It’s brilliant, the things one learns in the midst of editing and compiling a literary anthology. On the one hand, there’s a veritable smorgasbord of technical and sensible methods in which to do certain things: “Aha, so that’s the best way to format this piece the way the author intended,” I might say. “Aha,” I might also say, “so that’s how you embed page numbers. I’d completely forgotten how to do that.” Or even, at the end of a long day experimenting, “Aha! Now I can import this font that previously didn’t exist into InDesign’s archaic font library.”
Things like that.
On the other hand, one can learn about all kinds of fascinating and exotic customs, places and fables from all over the world. Such was happily the case when New South Wales teacher, writer and poet Darcy-Lee Tindale submitted her grotesquely erotic yet darkly humorous open form poem ‘Sculpture in a Groac’h Pond’.
“What the hell is a Groac’h?” I asked myself after finishing this epic poem chock full of swampy imagery, passive-aggressive talking critters, long and yellowed walrus teeth, ruminative introspections about love and time forever lost, themes of violence and sexual satisfaction, and peculiar cooking techniques. I’d never read anything quite like it, and I immediately decided to accept it for my anthology. It was perfect.

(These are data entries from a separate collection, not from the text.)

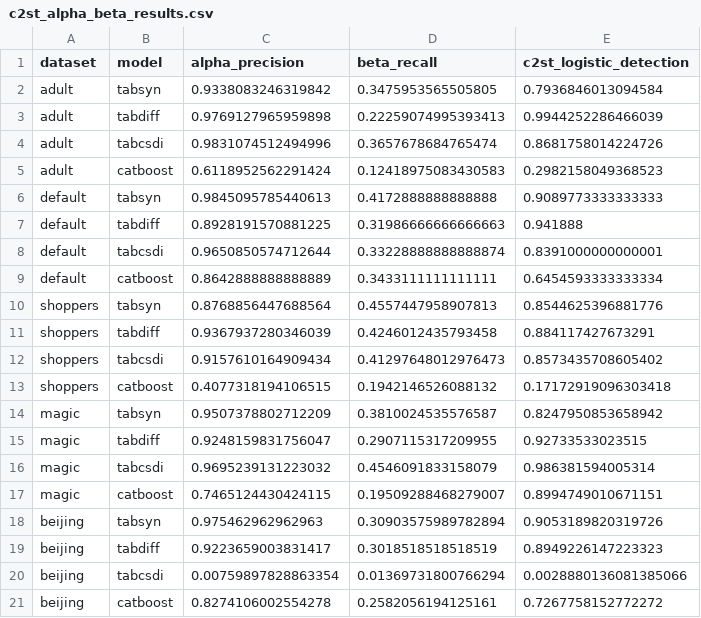
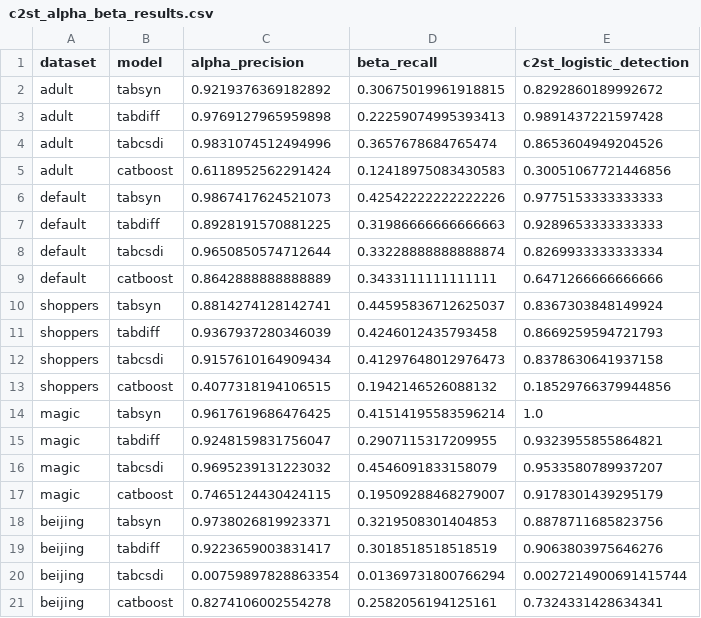
Before and after one commit to hushchyn-mikhail/generative_tables, a CSV file: den_evaluation_results/c2st_alpha_beta_results.csv, drawn as a sheet.

Commit message:
added file

```diff
--- a/den_evaluation_results/c2st_alpha_beta_results.csv
+++ b/den_evaluation_results/c2st_alpha_beta_results.csv
@@ -1,21 +1,21 @@
 dataset,model,alpha_precision,beta_recall,c2st_logistic_detection
-adult,tabsyn,0.9338083246319842,0.3475953565505805,0.7936846013094584
-adult,tabdiff,0.9769127965959898,0.22259074995393413,0.9944252286466039
-adult,tabcsdi,0.9831074512494996,0.3657678684765474,0.8681758014224726
-adult,catboost,0.6118952562291424,0.12418975083430583,0.2982158049368523
-default,tabsyn,0.9845095785440613,0.4172888888888888,0.9089773333333333
-default,tabdiff,0.8928191570881225,0.31986666666666663,0.941888
-default,tabcsdi,0.9650850574712644,0.33228888888888874,0.8391000000000001
-default,catboost,0.8642888888888889,0.3433111111111111,0.6454593333333334
-shoppers,tabsyn,0.8768856447688564,0.4557447958907813,0.8544625396881776
-shoppers,tabdiff,0.9367937280346039,0.4246012435793458,0.884117427673291
-shoppers,tabcsdi,0.9157610164909434,0.41297648012976473,0.8573435708605402
-shoppers,catboost,0.4077318194106515,0.1942146526088132,0.17172919096303418
-magic,tabsyn,0.9507378802712209,0.3810024535576587,0.8247950853658942
-magic,tabdiff,0.9248159831756047,0.2907115317209955,0.92733533023515
-magic,tabcsdi,0.9695239131223032,0.4546091833158079,0.986381594005314
-magic,catboost,0.7465124430424115,0.19509288468279007,0.8994749010671151
-beijing,tabsyn,0.975462962962963,0.30903575989782894,0.9053189820319726
-beijing,tabdiff,0.9223659003831417,0.3018518518518519,0.8949226147223323
-beijing,tabcsdi,0.00759897828863354,0.01369731800766294,0.0028880136081385066
-beijing,catboost,0.8274106002554278,0.2582056194125161,0.7267758152772272
+adult,tabsyn,0.9219376369182892,0.30675019961918815,0.8292860189992672
+adult,tabdiff,0.9769127965959898,0.22259074995393413,0.9891437221597428
+adult,tabcsdi,0.9831074512494996,0.3657678684765474,0.8653604949204526
+adult,catboost,0.6118952562291424,0.12418975083430583,0.30051067721446856
+default,tabsyn,0.9867417624521073,0.42542222222222226,0.9775153333333333
+default,tabdiff,0.8928191570881225,0.31986666666666663,0.9289653333333333
+default,tabcsdi,0.9650850574712644,0.33228888888888874,0.8269933333333334
+default,catboost,0.8642888888888889,0.3433111111111111,0.6471266666666666
+shoppers,tabsyn,0.8814274128142741,0.44595836712625037,0.8367303848149924
+shoppers,tabdiff,0.9367937280346039,0.4246012435793458,0.8669259594721793
+shoppers,tabcsdi,0.9157610164909434,0.41297648012976473,0.8378630641937158
+shoppers,catboost,0.4077318194106515,0.1942146526088132,0.18529766379944856
+magic,tabsyn,0.9617619686476425,0.41514195583596214,1.0
+magic,tabdiff,0.9248159831756047,0.2907115317209955,0.9323955855864821
+magic,tabcsdi,0.9695239131223032,0.4546091833158079,0.9533580789937207
+magic,catboost,0.7465124430424115,0.19509288468279007,0.9178301439295179
+beijing,tabsyn,0.9738026819923371,0.3219508301404853,0.8878711685823756
+beijing,tabdiff,0.9223659003831417,0.3018518518518519,0.9063803975646276
+beijing,tabcsdi,0.00759897828863354,0.01369731800766294,0.0027214900691415744
+beijing,catboost,0.8274106002554278,0.2582056194125161,0.7324331428634341
```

The Groac’h, I learned, is a form of water fairy common to the Breton region of France. Largely malevolent, the Groac’h lives in caverns near swamps and lakes, and can change her shape. Her modus operandi in many tales consists of seducing men, turning them into fishes, and then cooking them up to serve as dinner to guests. The Groac’h is often rendered as a solitary witch-like crone, craving nothing more than to exist alone in nature.
Not the Groac’h here. In Tindale’s telling, she is trapped in a loveless marriage to her husband, who’s only referred to as “Him”. She is a frustrated and woefully undersexed being lamenting the irreversible passing of time and the loss of her youth.
And in spite – in spite, she could claw at her face. Rip away the years. Unveil
Lost youth. It’s there, somewhere, hidden under layers of life, etched in lines.
Where did I go? Where did I go? asks the Groac’h.
Her milky white eyes sting
But it’s years – years too late for tears.
I think what I love most about this poem is that it takes a relatively obscure French water fairy (fun fact: Groac’h used to be the Breton term for fairies in general) and it reflects us with her needs and desires. Don’t we all just want to be loved and respected for what we are?
I certainly think so.